The Revd Nigel Uden, Moderator of the United Reformed Church General Assembly, urges prayer for the needs of our Church and society
Last month, I wrote about the value of praying with and for politicians. There have been times when people have criticised my praying for a local MP because they (the critic) did not share that parliamentarian’s philosophy and commitments. I nevertheless continue, convinced by Paul that part of the Church’s vocation is to be a community of prayer for those in authority (1 Timothy 2:1-2). Current developments in parliament only confirm me in that conviction.
This month, I am in a similar vein. But I also urge prayer for the Church, and particularly for the United Reformed Church. Over the coming months, there are several processes of discernment in train: for the appointment of a General Secretary to replace the Revd John Proctor, when he retires in August next year; for a Deputy General Secretary (Discipleship) to succeed the Revd Richard Church, whose retirement is just a few weeks prior to John’s; for a Principal for Westminster College, Cambridge, as the Revd Neil Thorogood’s term will be complete at the end of the Easter term next year; and for four new Moderators – for North Western, Yorkshire, East Midlands and Southern Synods – to build upon the work of the Revds Andrew Mills, Kevin Watson, Peter Meek and Nicola Furley-Smith respectively. Nicola is replacing the Revd Craig Bowman, who after 12 years is moving on from being Secretary for Ministries. Craig has accepted a call to the Cheam and Wallington churches.

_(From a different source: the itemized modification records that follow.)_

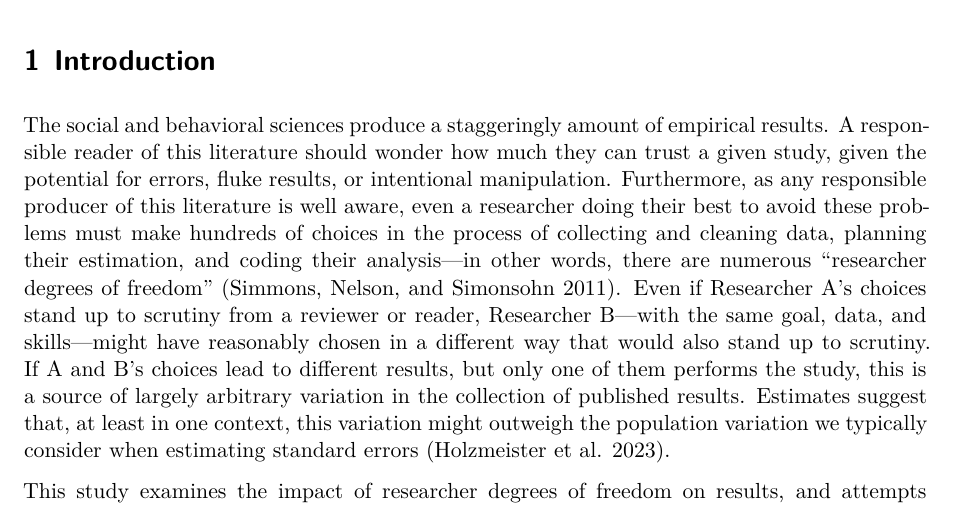
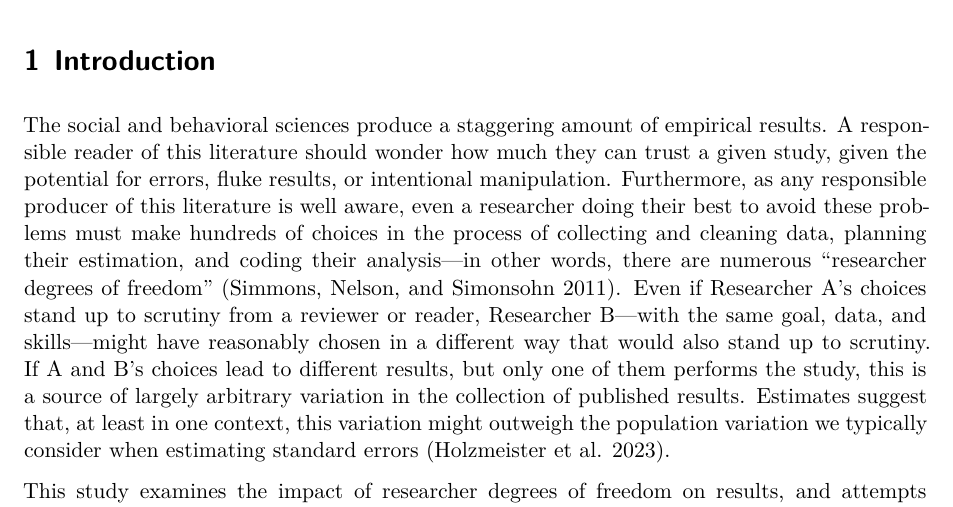
Before and after one commit to many-economists/analysis, a Quarto document (paper/The Sources of Researcher Variation in Economics.qmd): part of page 1 of 29, cut so that both start at the same text. Rendered offline with R 4.5, knitr and Pandoc in place of Quarto, then LaTeX, with nearby package versions; some code elsewhere in the file could not run offline.

Commit message:
Update The Sources of Researcher Variation in Economics.qmd
A test update that only changes one word

```diff
--- a/paper/The Sources of Researcher Variation in Economics.qmd
+++ b/paper/The Sources of Researcher Variation in Economics.qmd
@@ -83,7 +83,7 @@ colorpal = palette.colors(palette = 'Paired')
 
 # Introduction
 
-The social and behavioral sciences produce a staggeringly amount of empirical results. A responsible reader of this literature should wonder how much they can trust a given study, given the potential for errors, fluke results, or intentional manipulation. Furthermore, as any responsible producer of this literature is well aware, even a researcher doing their best to avoid these problems must make hundreds of choices in the process of collecting and cleaning data, planning their estimation, and coding their analysis---in other words, there are numerous "researcher degrees of freedom" [@simmons2011false]. Even if Researcher A's choices stand up to scrutiny from a reviewer or reader, Researcher B---with the same goal, data, and skills---might have reasonably chosen in a different way that would also stand up to scrutiny. If A and B's choices lead to different results, but only one of them performs the study, this is a source of largely arbitrary variation in the collection of published results. Estimates suggest that, at least in one context, this variation might outweigh the population variation we typically consider when estimating standard errors [@holzmeister2023heterogeneity].
+The social and behavioral sciences produce a staggering amount of empirical results. A responsible reader of this literature should wonder how much they can trust a given study, given the potential for errors, fluke results, or intentional manipulation. Furthermore, as any responsible producer of this literature is well aware, even a researcher doing their best to avoid these problems must make hundreds of choices in the process of collecting and cleaning data, planning their estimation, and coding their analysis---in other words, there are numerous "researcher degrees of freedom" [@simmons2011false]. Even if Researcher A's choices stand up to scrutiny from a reviewer or reader, Researcher B---with the same goal, data, and skills---might have reasonably chosen in a different way that would also stand up to scrutiny. If A and B's choices lead to different results, but only one of them performs the study, this is a source of largely arbitrary variation in the collection of published results. Estimates suggest that, at least in one context, this variation might outweigh the population variation we typically consider when estimating standard errors [@holzmeister2023heterogeneity].
 
 This study examines the impact of researcher degrees of freedom on results, and attempts to isolate researcher degrees of freedom at different stages of the research process to try to determine where researcher choice varies most, and where it most strongly influences results. We do this using a "many-analysts" design where multiple researchers attempt the same research task. The task we chose is common across applied econometrics: estimating the causal effect of a policy that is implemented at a specific period of time and affects some people but not others. We look at differences between researchers in the results as well as in their analytic and data cleaning choices.
 
```
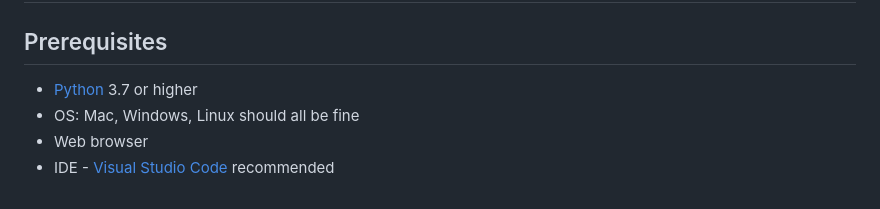
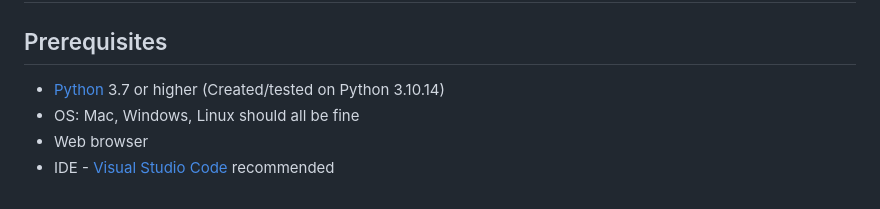
Before and after one commit to xanderstevenson/websockets-and-webhooks, a Markdown page: README.md, the part around the change. GitHub-like rendering.

```diff
--- a/README.md
+++ b/README.md
@@ -2,7 +2,7 @@
 
 ## Prerequisites
 
-- [Python](https://www.python.org/downloads/) 3.7 or higher
+- [Python](https://www.python.org/downloads/) 3.7 or higher (Created/tested on Python 3.10.14)
 - OS: Mac, Windows, Linux should all be fine
 - Web browser
 - IDE - [Visual Studio Code](https://code.visualstudio.com/Download) recommended
```
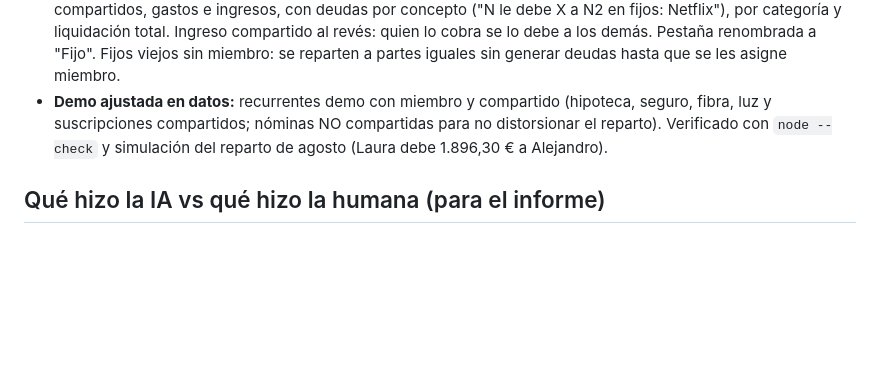
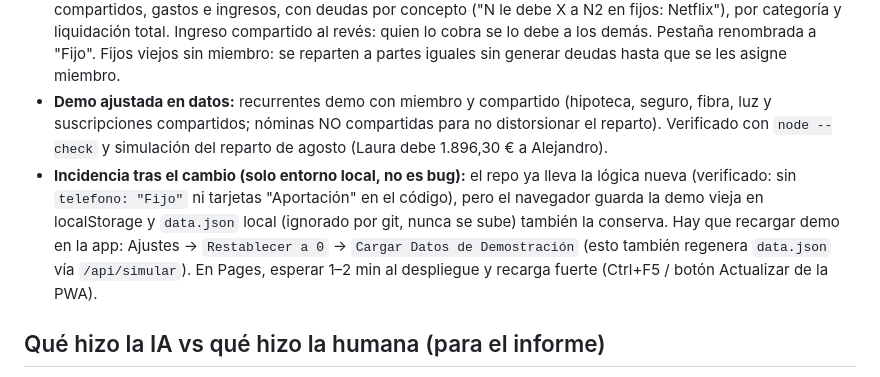
Before and after one commit to Alejandra2104/GestorGastos, a Markdown page: PROMPT-LOG.md, the part around the change. Drawn GitHub-style; blank space fills up the shorter version.

```diff
--- a/PROMPT-LOG.md
+++ b/PROMPT-LOG.md
@@ -99,6 +99,7 @@ Sí, la app se centra solo en `public/`. El resto de carpetas son restos que se
 * **Error detectado por Alejandra:** en "Gastos Compartidos" la app mostraba "Fijos" como un miembro, porque los recurrentes se inyectaban con `telefono: "Fijo"` y `esCompartido: true` forzados, y el reparto solo miraba gastos (nunca ingresos).
 * **Cambio (funcional, autorizado):** el fijo guarda miembro que paga/cobra + marca de compartido (Nueva Operación, modal de fijos y API en `server.js`); el mes respeta esos datos; el reparto incluye puntuales + fijos compartidos, gastos e ingresos, con deudas por concepto ("N le debe X a N2 en fijos: Netflix"), por categoría y liquidación total. Ingreso compartido al revés: quien lo cobra se lo debe a los demás. Pestaña renombrada a "Fijo". Fijos viejos sin miembro: se reparten a partes iguales sin generar deudas hasta que se les asigne miembro.
 * **Demo ajustada en datos:** recurrentes demo con miembro y compartido (hipoteca, seguro, fibra, luz y suscripciones compartidos; nóminas NO compartidas para no distorsionar el reparto). Verificado con `node --check` y simulación del reparto de agosto (Laura debe 1.896,30 € a Alejandro).
+* **Incidencia tras el cambio (solo entorno local, no es bug):** el repo ya lleva la lógica nueva (verificado: sin `telefono: "Fijo"` ni tarjetas "Aportación" en el código), pero el navegador guarda la demo vieja en localStorage y `data.json` local (ignorado por git, nunca se sube) también la conserva. Hay que recargar demo en la app: Ajustes → `Restablecer a 0` → `Cargar Datos de Demostración` (esto también regenera `data.json` vía `/api/simular`). En Pages, esperar 1–2 min al despliegue y recarga fuerte (Ctrl+F5 / botón Actualizar de la PWA).
 
 ## Qué hizo la IA vs qué hizo la humana (para el informe)
 
```
Also changed, not shown: README.md (+1 -1 lines).
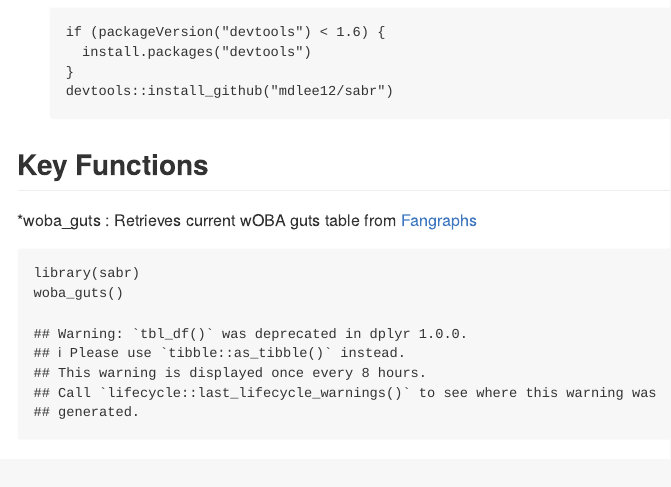
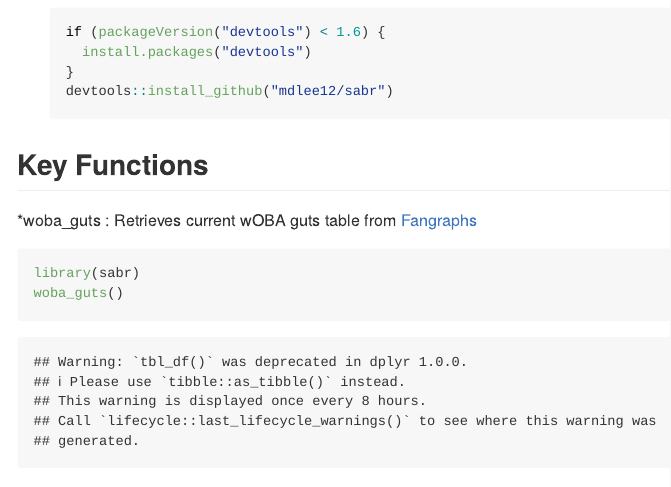
Before and after one commit to mikeleeco/sabr, an R Markdown document (README.Rmd): the page in a window 1100 px wide, from 300 px down. Rendered offline with R 4.5, knitr and Pandoc, with nearby package versions; both versions are drawn in the output format of the newer one; some code elsewhere in the file could not run offline; common packages that the code uses without loading them are loaded.

Commit message:
Markdown edit

```diff
--- a/README.Rmd
+++ b/README.Rmd
@@ -2,7 +2,9 @@
 title: "sabr - A package to query and calculate MLB offensive performance statistics"
 author: "Michael Lee"
 date: "July 13, 2015"
-output: rmarkdown::html_vignette
+output:
+  md_document:
+    variant: markdown_github
 vignette: >
   %\VignetteIndexEntry{Vignette Title}
   %\VignetteEngine{knitr::rmarkdown}
```
Also changed, not shown: README.html (deleted), README.md.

In part, our prayers can be of thanksgiving for the leadership that these eight people have offered over many years. Each, in distinctive ways, have brought the gifts and graces with which God blessed them, and deployed them for the good of the Church – both the URC and the ecumenical community within which we determinedly take our place. We are in their debt.
Looking to the future, there is much else for which our prayers are vital. Groups have been appointed to enable the recruitment of a new generation of leaders, and a range of people are applying, nominating, or thinking through whether to respond to a nomination by submitting an application. After the shortlisting process, candidates will prepare themselves for interview, or adjust to the process having come to an end. Each process culminates in extensive conversations in which all concerned are ‘seeking the mind of Christ’. Once a call has been discerned, issued and accepted, some have new beginnings to stir their enthusiasm, and others will settle back into what they were doing before the possibility of doing something different disturbed them.
These are not processes for us to undertake lightly, less still without prayer. Prayer is that opening of ourselves to the presence, the power and the wisdom of God, as we see God in Christ. My strong sense is that we stand at a moment in the URC when all of us who are this Church have an obligation to pray: in the immediate term, for these processes and for those who will be appointed as a result. But more than that. We have to pray for the fresh reformation into which God is calling us, that we might be the Church in ways as fruitful in our generation as it was in our forebears’.
In one of his many books, Vision and Authority, the Revd John Oman, a former Principal of Westminster College, reminds us of the tradition in parts of the Church to be at least outwardly reluctant to assume high office. It’s akin, perhaps, to the House of Commons’ custom when electing a new Speaker – the speaker-elect is expected to show reluctance as they are ‘dragged unwillingly’, grudgingly moving from the back benches to the Speaker’s chair. In churches of another tradition, the Latin phrase Noli espiscopari sums it up: ‘I do not wish to be bishoped.’
I confess to this attitude myself. Oman, though, is unpersuaded and has made me think of the call to roles of particular responsibility in a more nuanced way. In Vision and Authority, Oman writes: ‘The Church … has something higher to seek than the ruler who is least eager to rule.’ Mindful that we do not seek ‘rulers’, might Oman nevertheless have a point? He wants for the Church those who have been delivered from the love of power for its own sake, but who still offer themselves for positions of responsibility ‘for the good it may accomplish and for the call and opportunity it represents of larger usefulness.’
At this important moment in the URC’s life, let us pray for such people, for those charged with finding them, and for the Church House personnel who oversee the processes.
We pray with those whose service is to identify people for these Assembly posts,
that by your Spirit they may be blessed with discernment.
And we pray with those to whom you have given gifts of leadership
in the world and in the Church,
asking that they might be blessed with both
the readiness to set themselves at the disposal of others
and the grace to know that it is servanthood to which you call us all,
according to the model of Jesus Christ,
in whose name we pray.
Nigel Uden, September 2019